"A large and growing body of circumstantial evidence suggests that Earhart and her navigator landed and lived for a time as castaways only to eventually perish on the atoll," Gillespie said.
Discovered last June with several other artifacts during a month-long expedition, the bone fragment's features led forensic anthropologist Karen Burns to wonder if it might be part of a human finger.
Indeed, it was found at a site on the atoll where the partial skeleton of a castaway was discovered in 1940.
Recovered by British Colonial Service Officer Gerald Gallagher, the partial skeleton was described in a forensic report and attributed to an individual "more likely female than male," "more likely white than Polynesian or other Pacific Islander," "most likely between 5 feet 5 inches and 5 feet 9 inches in height."
Unfortunately the bones have been lost.
"No hand bones were found in 1940, so the presence of a surviving human finger bone seems plausible," Gillespie said.
This is one of the last photographs made in Los Angeles of Amelia Earhart with her navigator as they completed preparations for their ill-fated flight.Bettmann/CORBIS
Structurally finger-like, the bone fragment was initially attributed to a turtle. It was only when archaeologist Tom King catalogued the turtle bones found at the site that questions began to arise.
"All turtle bones were associated with the shell. No limb bones were identified. If whoever brought the turtle to the site didn't bring the legs, how did a phalanx-like bone get there?" said Gillespie.
In an attempt to solve the mystery, the bone fragment was sent to the Molecular Anthropology Laboratories at the University of Oklahoma in Norman, Okla.
Initial tests for the presence of human mitochondrial DNA in the bone fragment were positive, but subsequent testing was unable to replicate the results.
According to Cecil M. Lewis, who carried out the DNA tests, this suggests that either the initial detection of human DNA was attributed to a sporadic DNA contamination event, or there was human DNA in the extract, but it was too little, or of too poor quality for a consistent analysis.
Another possibility is that the DNA in the bone was non-human.
More general tests for animal DNA, human and non-human, provided "no positive results," suggesting three possibilities: there was no animal DNA in the bone; there was animal DNA, but it was too little or of too poor of quality to reliably analyze; or the real time Polymerase Chain Reaction method used to detect the DNA was ineffective for targeting the particular animal.
"For now, the question of whether the bone is human must remain unanswered," Lewis concluded.
The researchers decided to preserve a tiny fragment of the bone, hoping to use it in the future as less destructive, and more sensitive genomic methods develop.
Analysis of clumps of a substance recovered from the same site yielded more promising results.
Archaeologically, the clumps are anomalous in the context of the site.

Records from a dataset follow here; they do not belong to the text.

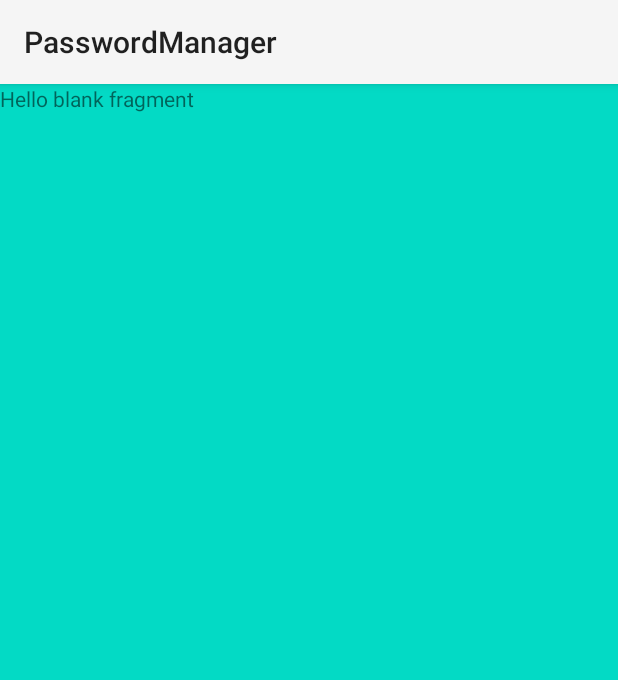
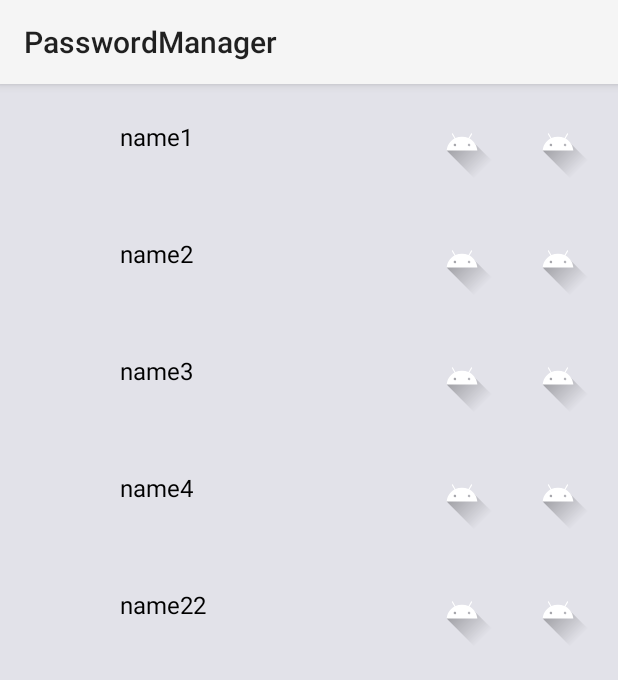
Before and after one commit to PaulMak-del/PasswordManager, an Android app: the PasswordListFragment screen opened through its navigation route, on a phone screen of 412 x 824 dp. Shown: the top 680 px of the screen. Run offline under Robolectric (Android 15) with nearby library versions, the phone set to English and light mode, and no system bars.

Commit message:
Add working recycler view and password service

```diff
--- a/PasswordManager2/app/src/main/AndroidManifest.xml
+++ b/PasswordManager2/app/src/main/AndroidManifest.xml
@@ -11,7 +11,8 @@
         android:roundIcon="@mipmap/ic_launcher_round"
         android:supportsRtl="true"
         android:theme="@style/Theme.PasswordManager"
-        tools:targetApi="31">
+        tools:targetApi="31"
+        android:name=".App">
         <activity
             android:name=".MainActivity"
             android:exported="true">
--- a/PasswordManager2/app/src/main/java/com/example/passwordmanager/MainActivity.kt
+++ b/PasswordManager2/app/src/main/java/com/example/passwordmanager/MainActivity.kt
@@ -3,11 +3,13 @@ package com.example.passwordmanager
 import androidx.appcompat.app.AppCompatActivity
 import android.os.Bundle
 import android.util.Log
+import androidx.recyclerview.widget.RecyclerView
 
 class MainActivity : AppCompatActivity() {
     override fun onCreate(savedInstanceState: Bundle?) {
         super.onCreate(savedInstanceState)
         setContentView(R.layout.activity_main)
         Log.d("ddd", "MainActivity")
+
     }
 }
--- /dev/null
+++ b/PasswordManager2/app/src/main/java/com/example/passwordmanager/MyAdapter.kt
@@ -0,0 +1,45 @@
+package com.example.passwordmanager
+
+import android.util.Log
+import android.view.LayoutInflater
+import android.view.ViewGroup
+import androidx.recyclerview.widget.RecyclerView
+import com.example.passwordmanager.databinding.ItemBinding
+import com.example.passwordmanager.model.Password
+
+class MyAdapter(private var passwords: List<Password>) :
+    RecyclerView.Adapter<MyAdapter.ViewHolder>() {
+
+    /*
+    var passwords: List<Password> = emptyList()
+        set(newValue) {
+            field = newValue
+            notifyDataSetChanged()
+        }
+
+     */
+
+    class ViewHolder(
+        val binding: ItemBinding
+    ) : RecyclerView.ViewHolder(binding.root)
+
+    override fun onCreateViewHolder(parent: ViewGroup, viewType: Int): ViewHolder {
+        Log.d("ddd", "MyAdapter.onCreateViewHolder")
+        val inflater = LayoutInflater.from(parent.context)
+        val binding = ItemBinding.inflate(inflater, parent, false)
+        return ViewHolder(binding)
+    }
+
+    override fun onBindViewHolder(holder: ViewHolder, position: Int) {
+        Log.d("ddd", "MyAdapter.onBindViewHolder")
+        val password = passwords[position]
+        with(holder.binding) {
+            passwordNameTextView.text = password.name
+        }
+    }
+
+    override fun getItemCount(): Int {
+        Log.d("ddd", "MyAdapter.getItemCount: " + passwords.size.toString())
+        return passwords.size
+    }
+}
--- a/PasswordManager2/app/src/main/java/com/example/passwordmanager/PasswordListFragment.kt
+++ b/PasswordManager2/app/src/main/java/com/example/passwordmanager/PasswordListFragment.kt
@@ -1,10 +1,17 @@
 package com.example.passwordmanager
 
 import android.os.Bundle
+import android.util.Log
 import androidx.fragment.app.Fragment
 import android.view.LayoutInflater
 import android.view.View
 import android.view.ViewGroup
+import androidx.recyclerview.widget.LinearLayoutManager
+import androidx.recyclerview.widget.RecyclerView
+import com.example.passwordmanager.databinding.ActivityMainBinding
+import com.example.passwordmanager.databinding.ItemBinding
+import com.example.passwordmanager.model.Password
+import com.example.passwordmanager.model.PasswordService
 
 // TODO: Rename parameter arguments, choose names that match
 // the fragment initialization parameters, e.g. ARG_ITEM_NUMBER
@@ -32,9 +39,20 @@ class PasswordListFragment : Fragment() {
     override fun onCreateView(
         inflater: LayoutInflater, container: ViewGroup?,
         savedInstanceState: Bundle?
-    ): View? {
+    ): View {
         // Inflate the layout for this fragment
-        return inflater.inflate(R.layout.fragment_password_list, container, false)
+        Log.d("ddd", "PasswordListFragment.onCreate()")
+        val view: View = inflater.inflate(R.layout.fragment_password_list, container, false)
+
+        val recyclerView: RecyclerView = view.findViewById(R.id.recycler_view)
+        val manager: LinearLayoutManager = LinearLayoutManager(view.context)
+        val password: Password = Password(22, "name22", "password22")
+        val passwordService: PasswordService = PasswordService()
+        passwordService.addPassword(password)
+        val adapter = MyAdapter(passwordService.getPasswords())
+        recyclerView.adapter = adapter
+        recyclerView.layoutManager = manager
+        return view
     }
 
     companion object {
--- /dev/null
+++ b/PasswordManager2/app/src/main/java/com/example/passwordmanager/model/Password.kt
@@ -0,0 +1,7 @@
+package com.example.passwordmanager.model
+
+data class Password (
+    val id: Long,
+    val name: String,
+    val password: String
+)
--- /dev/null
+++ b/PasswordManager2/app/src/main/java/com/example/passwordmanager/model/PasswordService.kt
@@ -0,0 +1,67 @@
+package com.example.passwordmanager.model
+
+import android.util.Log
+import java.util.*
+
+typealias PasswordListener = (passwords: List<Password>) -> Unit
+
+class PasswordService {
+
+    private var passwords: MutableList<Password> = mutableListOf<Password>()
+    private val listeners = mutableSetOf<PasswordListener>()
+
+    init {
+        passwords.add(Password(12, "name1", "password1"))
+        passwords.add(Password(13, "name2", "password2"))
+        passwords.add(Password(14, "name3", "password3"))
+        passwords.add(Password(15, "name4", "password4"))
+    }
+
+    fun getPasswords(): List<Password> {
+        return passwords;
+    }
+
+    fun addPassword(password: Password) {
+        passwords.add(password)
+    }
+
+    fun deletePassword(password: Password) {
+        val indexToDelete: Int = passwords.indexOfFirst {it.id == password.id }
+        if (indexToDelete != -1 ) {
+            passwords.removeAt(indexToDelete)
+            notifyChanges()
+        }
+        else {
+            Log.d("ddd", "deletePassword: Index not found")
+        }
+    }
+
+    fun movePassword(password: Password, moveBy: Int) {
+        val oldIndex: Int = passwords.indexOfFirst { it.id == password.id }
+        if (oldIndex == -1) {
+            Log.d("ddd", "movePassword: oldIndex not found")
+            return
+        }
+        val newIndex: Int = oldIndex + moveBy
+        if (newIndex < 0 || newIndex > passwords.size) {
+            Log.d("ddd", "movePassword: newIndex out of borders")
+            return
+        }
+        Collections.swap(passwords, oldIndex, newIndex)
+        notifyChanges()
+    }
+
+    fun addListener(listener: PasswordListener) {
+        listeners.add(listener)
+        listener.invoke(passwords)
+    }
+
+    fun removeListener(listener: PasswordListener) {
+        listeners.remove(listener)
+    }
+
+    private fun notifyChanges() {
+        listeners.forEach{ it.invoke(passwords) }
+    }
+
+}
--- /dev/null
+++ b/PasswordManager2/app/src/main/res/drawable/baseline_security_24.xml
@@ -0,0 +1,5 @@
+<vector android:height="48dp" android:tint="#C1C1C1"
+    android:viewportHeight="24" android:viewportWidth="24"
+    android:width="48dp" xmlns:android="http://schemas.android.com/apk/res/android">
+    <path android:fillColor="@android:color/white" android:pathData="M12,1L3,5v6c0,5.55 3.84,10.74 9,12 5.16,-1.26 9,-6.45 9,-12L21,5l-9,-4zM12,11.99h7c-0.53,4.12 -3.28,7.79 -7,8.94L12,12L5,12L5,6.3l7,-3.11v8.8z"/>
+</vector>
--- /dev/null
+++ b/PasswordManager2/app/src/main/res/drawable/ic_baseline_chevron_left_24.xml
@@ -0,0 +1,5 @@
+<vector android:height="24dp" android:tint="#C1C1C1"
+    android:viewportHeight="24" android:viewportWidth="24"
+    android:width="24dp" xmlns:android="http://schemas.android.com/apk/res/android">
+    <path android:fillColor="@android:color/white" android:pathData="M15.41,7.41L14,6l-6,6 6,6 1.41,-1.41L10.83,12z"/>
+</vector>
--- /dev/null
+++ b/PasswordManager2/app/src/main/res/drawable/ic_baseline_content_copy_24.xml
@@ -0,0 +1,5 @@
+<vector android:height="24dp" android:tint="#C1C1C1"
+    android:viewportHeight="24" android:viewportWidth="24"
+    android:width="24dp" xmlns:android="http://schemas.android.com/apk/res/android">
+    <path android:fillColor="@android:color/white" android:pathData="M16,1L4,1c-1.1,0 -2,0.9 -2,2v14h2L4,3h12L16,1zM19,5L8,5c-1.1,0 -2,0.9 -2,2v14c0,1.1 0.9,2 2,2h11c1.1,0 2,-0.9 2,-2L21,7c0,-1.1 -0.9,-2 -2,-2zM19,21L8,21L8,7h11v14z"/>
+</vector>
--- /dev/null
+++ b/PasswordManager2/app/src/main/res/drawable/ic_baseline_delete_outline_24.xml
@@ -0,0 +1,5 @@
+<vector android:height="24dp" android:tint="#000000"
+    android:viewportHeight="24" android:viewportWidth="24"
+    android:width="24dp" xmlns:android="http://schemas.android.com/apk/res/android">
+    <path android:fillColor="@android:color/white" android:pathData="M6,19c0,1.1 0.9,2 2,2h8c1.1,0 2,-0.9 2,-2L18,7L6,7v12zM8,9h8v10L8,19L8,9zM15.5,4l-1,-1h-5l-1,1L5,4v2h14L19,4z"/>
+</vector>
--- /dev/null
+++ b/PasswordManager2/app/src/main/res/drawable/ic_baseline_edit_24.xml
@@ -0,0 +1,5 @@
+<vector android:height="24dp" android:tint="#000000"
+    android:viewportHeight="24" android:viewportWidth="24"
+    android:width="24dp" xmlns:android="http://schemas.android.com/apk/res/android">
+    <path android:fillColor="@android:color/white" android:pathData="M3,17.25V21h3.75L17.81,9.94l-3.75,-3.75L3,17.25zM20.71,7.04c0.39,-0.39 0.39,-1.02 0,-1.41l-2.34,-2.34c-0.39,-0.39 -1.02,-0.39 -1.41,0l-1.83,1.83 3.75,3.75 1.83,-1.83z"/>
+</vector>
--- /dev/null
+++ b/PasswordManager2/app/src/main/res/drawable/ic_baseline_favorite_24.xml
@@ -0,0 +1,5 @@
+<vector android:height="24dp" android:tint="#000000"
+    android:viewportHeight="24" android:viewportWidth="24"
+    android:width="24dp" xmlns:android="http://schemas.android.com/apk/res/android">
+    <path android:fillColor="@android:color/white" android:pathData="M12,21.35l-1.45,-1.32C5.4,15.36 2,12.28 2,8.5 2,5.42 4.42,3 7.5,3c1.74,0 3.41,0.81 4.5,2.09C13.09,3.81 14.76,3 16.5,3 19.58,3 22,5.42 22,8.5c0,3.78 -3.4,6.86 -8.55,11.54L12,21.35z"/>
+</vector>
--- /dev/null
+++ b/PasswordManager2/app/src/main/res/drawable/ic_baseline_favorite_border_24.xml
@@ -0,0 +1,5 @@
+<vector android:height="24dp" android:tint="#000000"
+    android:viewportHeight="24" android:viewportWidth="24"
+    android:width="24dp" xmlns:android="http://schemas.android.com/apk/res/android">
+    <path android:fillColor="@android:color/white" android:pathData="M16.5,3c-1.74,0 -3.41,0.81 -4.5,2.09C10.91,3.81 9.24,3 7.5,3 4.42,3 2,5.42 2,8.5c0,3.78 3.4,6.86 8.55,11.54L12,21.35l1.45,-1.32C18.6,15.36 22,12.28 22,8.5 22,5.42 19.58,3 16.5,3zM12.1,18.55l-0.1,0.1 -0.1,-0.1C7.14,14.24 4,11.39 4,8.5 4,6.5 5.5,5 7.5,5c1.54,0 3.04,0.99 3.57,2.36h1.87C13.46,5.99 14.96,5 16.5,5c2,0 3.5,1.5 3.5,3.5 0,2.89 -3.14,5.74 -7.9,10.05z"/>
+</vector>
--- a/PasswordManager2/app/src/main/res/layout/fragment_password_list.xml
+++ b/PasswordManager2/app/src/main/res/layout/fragment_password_list.xml
@@ -5,12 +5,12 @@
     android:layout_height="match_parent"
     tools:context=".PasswordListFragment"
     android:id="@+id/password_screen"
-    android:background="@color/teal_200">
+    android:background="@color/material_dynamic_neutral90">
 
-    <!-- TODO: Update blank fragment layout -->
-    <TextView
+
+    <androidx.recyclerview.widget.RecyclerView
+        android:id="@+id/recycler_view"
         android:layout_width="match_parent"
-        android:layout_height="match_parent"
-        android:text="@string/hello_blank_fragment" />
+        android:layout_height="match_parent" />
 
 </FrameLayout>
--- /dev/null
+++ b/PasswordManager2/app/src/main/res/layout/item.xml
@@ -0,0 +1,72 @@
+<?xml version="1.0" encoding="utf-8"?>
+    <androidx.constraintlayout.widget.ConstraintLayout
+        xmlns:android="http://schemas.android.com/apk/res/android"
+        xmlns:app="http://schemas.android.com/apk/res-auto"
+        xmlns:tools="http://schemas.android.com/tools"
+        android:id="@+id/linearLayout"
+        android:layout_width="match_parent"
+        android:layout_height="wrap_content"
+        android:orientation="horizontal">
+
+
+        <ImageView
+            android:id="@+id/logoMini"
+            android:layout_width="48dp"
+            android:layout_height="48dp"
+            android:layout_marginStart="16dp"
+            android:layout_marginTop="16dp"
+            app:layout_constraintStart_toStartOf="parent"
+            app:layout_constraintTop_toTopOf="parent"
+            tools:src="@drawable/baseline_security_24" />
+
+        <TextView
+            android:id="@+id/passwordNameTextView"
+            android:layout_width="0dp"
+            android:layout_height="48dp"
+            android:layout_marginStart="16dp"
+            android:layout_marginTop="16dp"
+            android:lines="1"
+            android:text="@string/password_name_view"
+            android:textColor="@color/black"
+            android:textSize="16sp"
+            android:ellipsize="end"
+            app:layout_constraintBottom_toBottomOf="@+id/logoMini"
+            app:layout_constraintEnd_toStartOf="@+id/copyImage"
+            app:layout_constraintStart_toEndOf="@+id/logoMini"
+            app:layout_constraintTop_toTopOf="@+id/logoMini" />
+
+        <ImageView
+            android:id="@+id/copyImage"
+            android:layout_width="48dp"
+            android:layout_height="48dp"
+            android:layout_marginEnd="16dp"
+            app:layout_constraintBottom_toBottomOf="@+id/leftImage"
+            app:layout_constraintEnd_toStartOf="@+id/leftImage"
+            app:layout_constraintTop_toTopOf="@+id/leftImage"
+            app:srcCompat="@drawable/ic_launcher_foreground"
+            tools:srcCompat="@drawable/ic_baseline_content_copy_24" />
+
+        <ImageView
+            android:id="@+id/leftImage"
+            android:layout_width="48dp"
+            android:layout_height="48dp"
+            android:layout_marginTop="16dp"
+            android:layout_marginEnd="16dp"
+            app:layout_constraintEnd_toEndOf="parent"
+            app:layout_constraintTop_toTopOf="parent"
+            app:srcCompat="@drawable/ic_launcher_foreground"
+            tools:srcCompat="@drawable/ic_baseline_chevron_left_24" />
+
+        <androidx.constraintlayout.widget.Barrier
+            android:id="@+id/barrier"
+            android:layout_width="wrap_content"
+            android:layout_height="wrap_content"
+            app:constraint_referenced_ids="logoMini, passwordNameTextView"
+            app:barrierDirection="bottom"/>
+
+        <Space
+            android:layout_height="6dp"
+            android:layout_width="wrap_content"
+            app:layout_constraintTop_toBottomOf="@+id/barrier" />
+
+    </androidx.constraintlayout.widget.ConstraintLayout>
--- a/PasswordManager2/app/src/main/res/values/strings.xml
+++ b/PasswordManager2/app/src/main/res/values/strings.xml
@@ -2,4 +2,8 @@
     <string name="app_name">PasswordManager</string>
     <!-- TODO: Remove or change this placeholder text -->
     <string name="hello_blank_fragment">Hello blank fragment</string>
+    <string name="enter">Войти</string>
+    <string name="enter_text">Введите пароль:</string>
+    <string name="password_tip">Password</string>
+    <string name="password_name_view">Example!</string>
 </resources>
--- a/PasswordManager2/build.gradle
+++ b/PasswordManager2/build.gradle
@@ -1,6 +1,6 @@
 // Top-level build file where you can add configuration options common to all sub-projects/modules.
 plugins {
-    id 'com.android.application' version '7.3.1' apply false
-    id 'com.android.library' version '7.3.1' apply false
+    id 'com.android.application' version '7.4.2' apply false
+    id 'com.android.library' version '7.4.2' apply false
     id 'org.jetbrains.kotlin.android' version '1.7.20' apply false
 }
```
Also changed, not shown: PasswordManager2/app/build.gradle (+7 -0 lines), PasswordManager2/app/src/main/java/com/example/passwordmanager/App.kt (added, +9 -0 lines), PasswordManager2/app/src/main/res/layout/fragment_login.xml (+19 -15 lines), PasswordManager2/gradle/wrapper/gradle-wrapper.properties.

Examined by University of Maine anthropologist Kristin Sobolik, the mass was found to possess some fecal properties.
The material has been analyzed by the Molecular Anthropology Laboratories at Oklahoma University. There, Lewis's team was able to extract human mitochondrial DNA.

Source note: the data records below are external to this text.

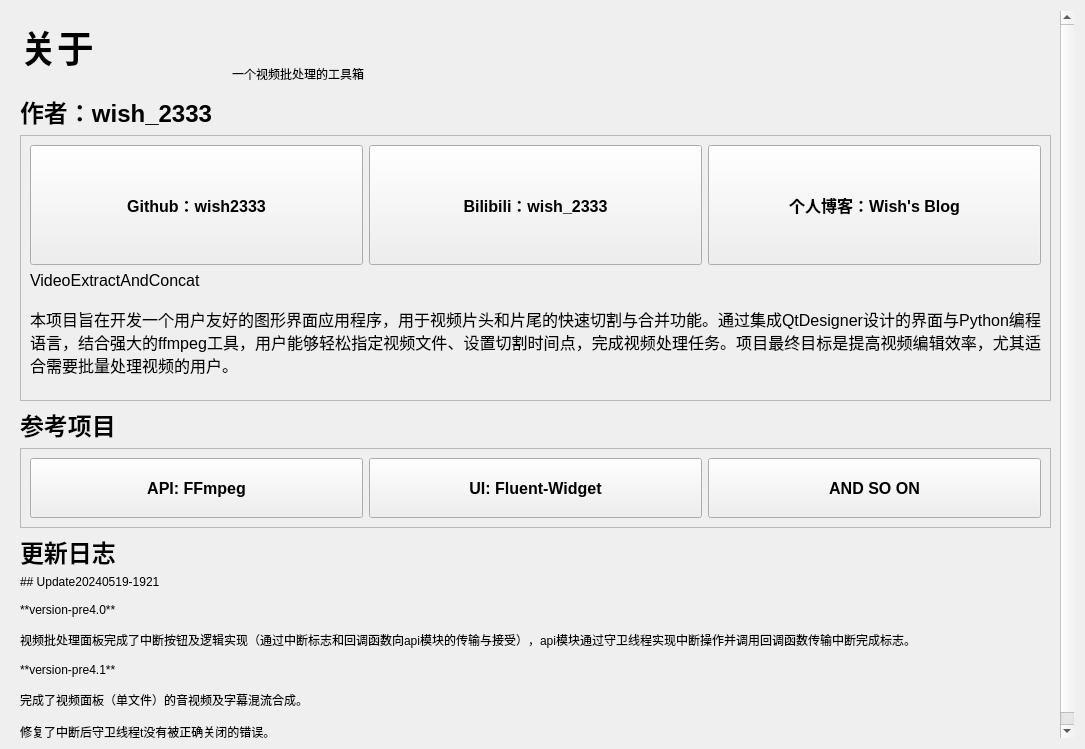
Qt form modules/UI/aboutInterface.ui (wish2333/VideoExtractAndConcat) before a commit.
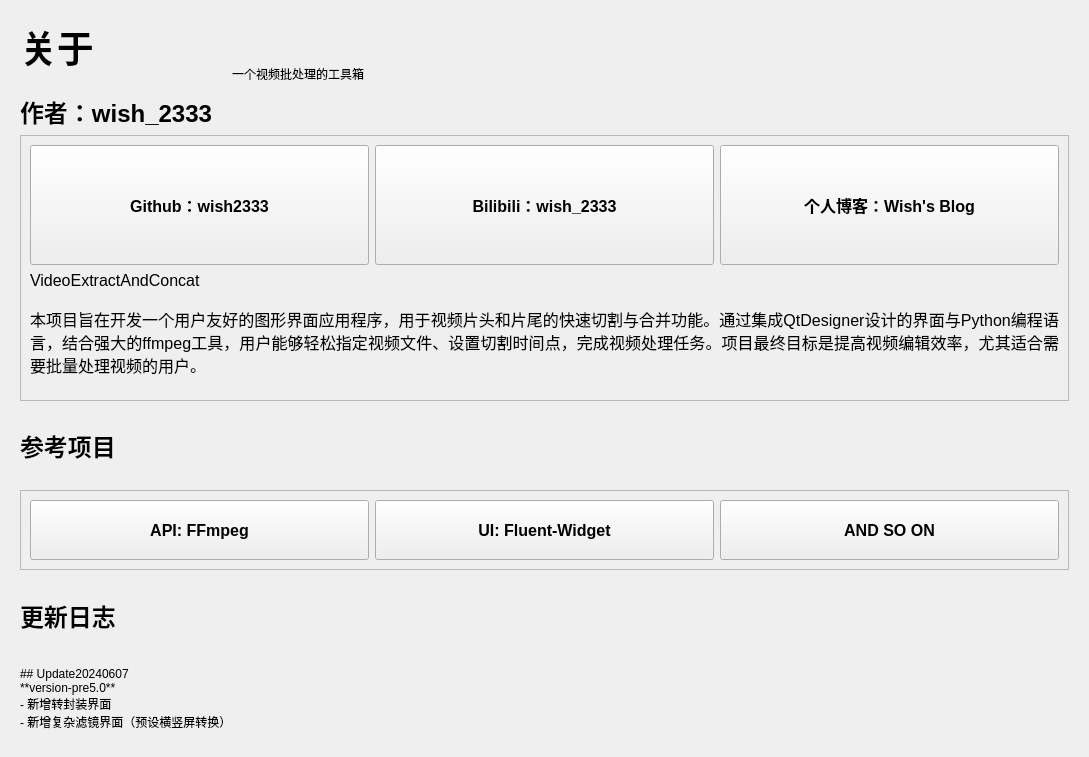
The same form after that commit. Custom widgets are drawn as their Qt base class.

Commit message: Update20240608-version-pre5.0

Diff of the .ui file:
```diff
--- a/modules/UI/aboutInterface.ui
+++ b/modules/UI/aboutInterface.ui
@@ -6,8 +6,8 @@
    <rect>
     <x>0</x>
     <y>0</y>
-    <width>1085</width>
-    <height>749</height>
+    <width>1089</width>
+    <height>757</height>
    </rect>
   </property>
   <property name="minimumSize">
@@ -42,8 +42,8 @@
        <rect>
         <x>0</x>
         <y>0</y>
-        <width>1050</width>
-        <height>734</height>
+        <width>1071</width>
+        <height>739</height>
        </rect>
       </property>
       <layout class="QVBoxLayout" name="verticalLayout_3">
@@ -422,17 +422,10 @@
        <item>
         <widget class="QLabel" name="label">
          <property name="text">
-          <string>## Update20240519-1921
-
-**version-pre4.0**
-
-视频批处理面板完成了中断按钮及逻辑实现（通过中断标志和回调函数向api模块的传输与接受），api模块通过守卫线程实现中断操作并调用回调函数传输中断完成标志。
-
-**version-pre4.1**
-
-完成了视频面板（单文件）的音视频及字幕混流合成。
-
-修复了中断后守卫线程t没有被正确关闭的错误。</string>
+          <string>## Update20240607
+**version-pre5.0**
+- 新增转封装界面
+- 新增复杂滤镜界面（预设横竖屏转换）</string>
          </property>
          <property name="textFormat">
           <enum>Qt::TextFormat::MarkdownText</enum>
```
The commit also changes 21 other files.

"DNA from two individuals was detected but to date, the amount extracted is not sufficient for comparison to Earhart reference samples," Gillespie said.
According to Lewis, the most common explanation for multiple sequences is either the sample is associated with a temporary latrine used by more than one person, or the retrieved data still includes modern human contamination.
"We will continue to explore how well these explanations fit the data by further molecular testing," Lewis said.
In addition to the bacteria and human DNA analyses, future analysis will include targets for plants and animals.
According to Lewis, the presence of certain plant and animal DNA would be a further indication that the clumps are fecal matter and could provide information about the diet and general health of the individual.